Unions: political speech or self preservation?

Trick question here: when talking to your employer about pay or other employment issues, do you feel like that’s political speech?

Yeah, a misleading question. The answer is obviously no. So for some background here: the Supreme Court is deciding a case on mandatory fees for public union membership. In other words, if you’re part of the union, the arguments at the Supreme Court seem to indicate that they consider this money in support of political speech.

Unlike other outlets that will essentially lie to get you to believe this is completely about employment stuff, I’m here to tell you the truth: unions do a lot more than that. Unions support the existence of unions.

Is that political? Yes, unions overwhelmingly support Democrats because Republicans are rabidly anti-union. So it becomes a political issue, indeed, just as the Supreme Court indicates. But it only becomes an issues because Republicans make it a campaign issue. In truth, unions are just trying to keep their power. This is, in fact, merely an issue of establishment being in favor of establishment.

In my opinion, both sides are being highly misrepresentative here. Unions are siding with Democrats to keep their power to collective bargain (which is very clearly their right) and Republicans are siding with big business to deny unions any power at all (which I figure is simply Republicans being loyal to their owners).

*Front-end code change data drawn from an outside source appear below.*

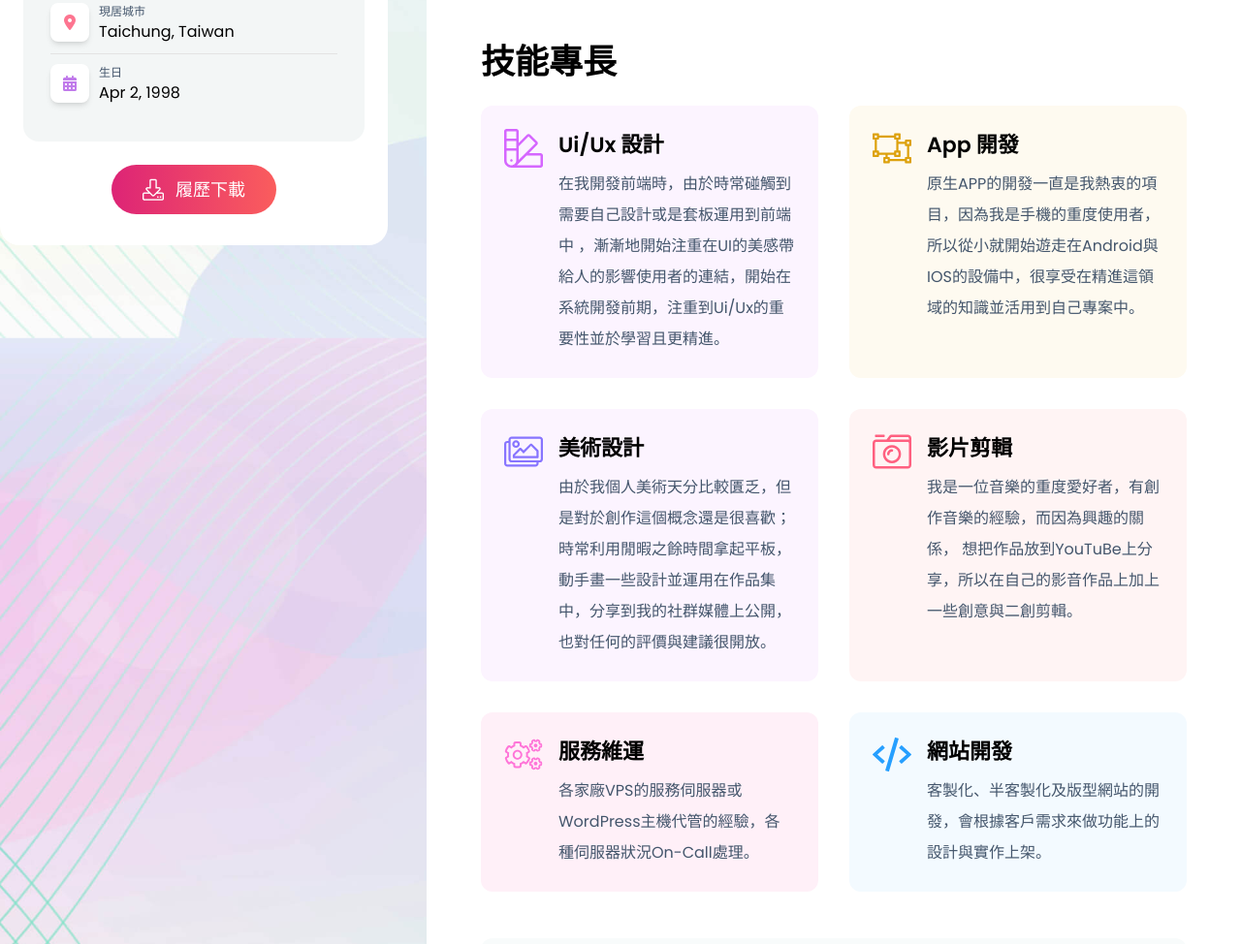
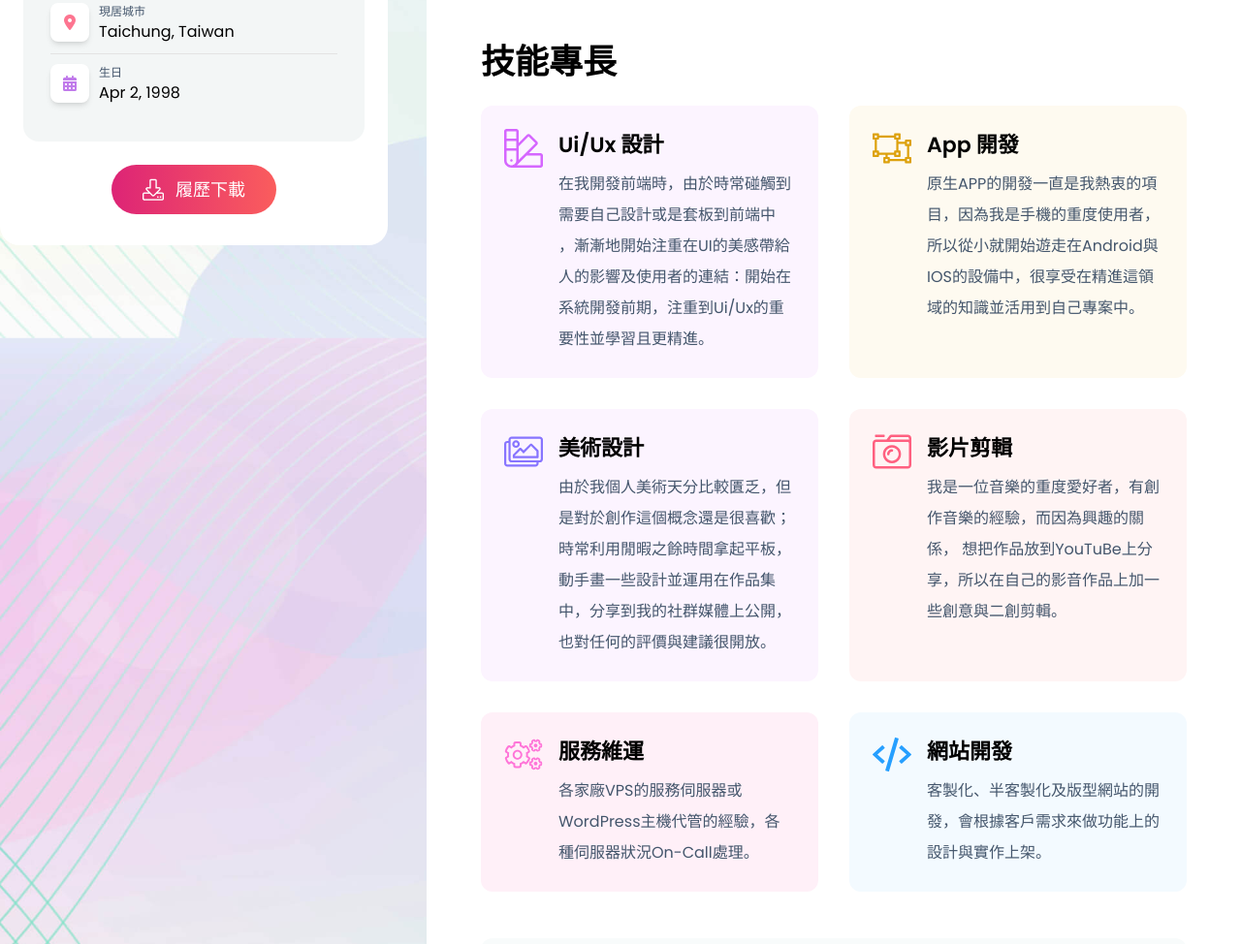
Before and after one commit to LiaoPerry/LiaoPerry.github.io, a plain HTML site: page index.html in a window 1280 px wide. Shown: the part 778-1752 px from the top of the page at 97% size. Drawn offline with Linux system fonts and the light colour scheme.

Commit message:
change some typo

```diff
--- a/index.html
+++ b/index.html
@@ -341,8 +341,8 @@
                                         alt="icon" />
                                     <div class="space-y-2">
                                         <h3 class="dark:text-white text-[22px] font-semibold"> Ui/Ux 設計 </h3>
-                                        <p class="leading-8 text-gray-lite dark:text-[#A6A6A6]"> 在我開發前端時，由於時常碰觸到需要自己設計或是套板運用到前端中
-                                            ，漸漸地開始注重在UI的美感帶給人的影響使用者的連結，開始在系統開發前期，注重到Ui/Ux的重要性並於學習且更精進。 </p>
+                                        <p class="leading-8 text-gray-lite dark:text-[#A6A6A6]"> 在我開發前端時，由於時常碰觸到需要自己設計或是套板到前端中
+                                            ，漸漸地開始注重在UI的美感帶給人的影響及使用者的連結：開始在系統開發前期，注重到Ui/Ux的重要性並學習且更精進。 </p>
                                     </div>
                                 </div>
 
@@ -372,7 +372,7 @@
                                     <div class="space-y-2">
                                         <h3 class="dark:text-white text-[22px] font-semibold"> 影片剪輯 </h3>
                                         <p class="leading-8 text-gray-lite dark:text-[#A6A6A6]"> 我是一位音樂的重度愛好者，有創作音樂的經驗，而因為興趣的關係，
-                                            想把作品放到YouTuBe上分享，所以在自己的影音作品上加上一些創意與二創剪輯。 </p>
+                                            想把作品放到YouTuBe上分享，所以在自己的影音作品上加一些創意與二創剪輯。 </p>
                                     </div>
                                 </div>
 
```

However, when it comes down to it, the actual issues come down to this: is it technically ILLEGAL for public unions to collect dues without giving their members a choice? And the business side says, ‘they’re using this money to donate to Democrats so it’s political speech and therefore shouldn’t be mandatory.’ And the unions are like, ‘you motherfuckers that’s only because you try to destroy us.’

Personally, I’m of the opinion that unions are a little outdated, yet I find this union-busting very distasteful.


Irrational Economists

So I was reading an article and I came across this:

Some economists refuse to believe that people are tricked by inflation, or at least that they err on a scale sufficient to affect economic patterns. These economists prefer to believe that people behave rationally, a belief that, in a wonderful instance of irony, happens itself to be irrational.

Am I asleep?

Anybody who says “wake up, people, so-and-so” is automatically a target of me ignoring them. It makes me immediately consider them conspiracy theorists. The kind of people that say “wake up” are the kind of people that imagine everyone is asleep to the “truth.”

While I don’t have the highest opinion of the general population, I find this categorization small-minded. There are many perspectives and trying to “wake” people up to a particular viewpoint indicates an inability to acknowledge an alternate view.

Now, that doesn’t mean whoever is saying it is wrong. It just means that I automatically assume they’re insane  and therefore ignore them. I’m not asleep. I’m not a sheep. Being condescending will get you nowhere.

And to the final use, “woke.”

Let me tell you how well I respond to bad conjugation. I don’t. I don’t respond to it at all. Don’t get me wrong, I get the idea of being aware of racial issues, but my brain shuts down when I see/hear this.

Again, let me reiterate that condescension, the insulting implication that I’m unaware or sleeping, and the irritating allegations that I’m a sheep all categorically put someone on my bad side. A little tact would go a long way.

Remember 2008?

I was all in for Obama. I was, of course, hopelessly optimistic and idealistic. Realistically, I should’ve known. Cynicism was my standard reaction even in 2008. But dammit, I believed that he would try to change things. And maybe he did try, but one thing I do know is that he failed. Change? Not actually an option.

You see, we have this wildly unrealistic view of what the president can do. we act like the president can do, well, really anything. The president cannot pass legislation. In this era, the president can’t even really guide it.

My ideals align pretty well with Bernie Sanders, but there’s a lot about him that just won’t work. He makes big promises that he literally cannot possibly deliver on. That’s been true for a long time. He advocates for a sort of capitalist-based safety net in the Scandinavian style. But congress would need to act on that and it was barely even possibly to cram Obamacare through with a Democratic House AND Senate.

Now Bernie Sanders is proposing a way to break up the big banks. That’s great and all. I’m totally down with that. But the way he wants to do it simply won’t work.

I’m tired of promises that can’t be kept. That’s why I lean toward Hillary Clinton. Do I like her? Ehhh not really. Do I like her cozy establishment ways? Eeehhh no. No I don’t. Not at all.

But Clinton promises are hard. They’re meaningful. If I wasn’t a cynic before, I sure as hell am now. I don’t think she’ll be great. I think she’ll engage in drone warfare way too much, work for the banks way too much, and probably cause huge issues while headbutting with Republicans.

But I think we’ve got to pick the better candidate for the job. Not the candidate that shares my ideals, but the candidate that will be best for the country. Not because I like her, but because Bernie Sanders promises what he can’t deliver and HE KNOWS IT. He’s a politician like any other. If we’re forced to choose, then we should choose the person who has the best chance to put us on the right path. Bernie will just get us into pointless squabbles.